- Unfinished Business: Perseus doesn't defeat Tiamat; this feels unfinished, unsatisfaying. Additionally the script (as the previous one) doesn't find an answer to all those underlying questions about the power of mankind.

What worked:
- The Villains: Tiamat is a interesting character; her threath seems more palpable.
- And Action: the set pieces were interesting, diverse and well-written.

4. Conclusion
The script tries so hard to be different, to be new and original - but it changes everything for the worse. All core ingredients are there again, but twisted and distorted, so they never convey a real sense of story and character. The characters seem to be real problem of this script: they never come alive, they never relate to the reader.

5. Questions
The script hints at "The Iron Horde", which was lost in the war, quite often throughout, but they never play any role whatsoever.
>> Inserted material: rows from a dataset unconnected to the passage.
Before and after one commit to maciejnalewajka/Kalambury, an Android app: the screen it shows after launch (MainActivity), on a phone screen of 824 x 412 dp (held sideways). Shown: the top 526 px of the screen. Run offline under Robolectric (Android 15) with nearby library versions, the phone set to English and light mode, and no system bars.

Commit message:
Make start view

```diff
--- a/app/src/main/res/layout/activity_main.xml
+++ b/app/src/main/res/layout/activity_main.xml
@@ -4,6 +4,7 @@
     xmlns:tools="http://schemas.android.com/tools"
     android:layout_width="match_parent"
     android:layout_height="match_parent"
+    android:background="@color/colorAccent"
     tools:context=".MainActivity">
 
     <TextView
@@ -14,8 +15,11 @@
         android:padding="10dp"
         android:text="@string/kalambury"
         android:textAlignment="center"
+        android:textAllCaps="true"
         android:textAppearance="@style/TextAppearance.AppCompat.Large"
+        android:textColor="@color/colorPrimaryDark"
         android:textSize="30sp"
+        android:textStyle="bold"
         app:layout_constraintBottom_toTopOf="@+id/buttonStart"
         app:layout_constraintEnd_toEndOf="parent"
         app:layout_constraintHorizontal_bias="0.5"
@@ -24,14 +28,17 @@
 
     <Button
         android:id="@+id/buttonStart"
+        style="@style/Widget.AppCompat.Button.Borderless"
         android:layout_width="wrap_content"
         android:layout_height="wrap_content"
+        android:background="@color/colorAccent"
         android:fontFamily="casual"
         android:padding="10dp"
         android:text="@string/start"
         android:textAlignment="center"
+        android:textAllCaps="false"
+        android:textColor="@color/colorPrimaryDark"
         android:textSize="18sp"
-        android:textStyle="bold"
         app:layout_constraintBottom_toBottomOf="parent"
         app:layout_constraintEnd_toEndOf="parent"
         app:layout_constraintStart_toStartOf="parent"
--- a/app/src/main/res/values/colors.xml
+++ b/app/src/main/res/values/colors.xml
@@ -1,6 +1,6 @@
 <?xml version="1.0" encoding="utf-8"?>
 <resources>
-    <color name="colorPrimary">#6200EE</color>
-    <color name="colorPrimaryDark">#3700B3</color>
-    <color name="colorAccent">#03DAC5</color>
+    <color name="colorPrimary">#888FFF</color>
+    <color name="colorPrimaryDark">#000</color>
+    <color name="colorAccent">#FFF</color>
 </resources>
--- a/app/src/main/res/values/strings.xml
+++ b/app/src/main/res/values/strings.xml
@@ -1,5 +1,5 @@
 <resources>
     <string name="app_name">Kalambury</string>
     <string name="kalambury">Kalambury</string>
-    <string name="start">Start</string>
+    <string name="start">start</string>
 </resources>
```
Is this planting for a proposed sequel?
After reading my post: What would you have kept from this version of the script?
What changes would you make on this script?

Other parts in this Series:
'Clash of the Titans' (2010) - Evolution of a Script Pt. 1
'Clash of the Titans' (2010) - Evolution of a Script Pt. 3

Your feedback is heartly appreciated!

References: IMDb; Wiki; Roger Ebert; Rotten Tomatoes;

1 comment:

  1. Really great Article. A little bit too long though for my taste...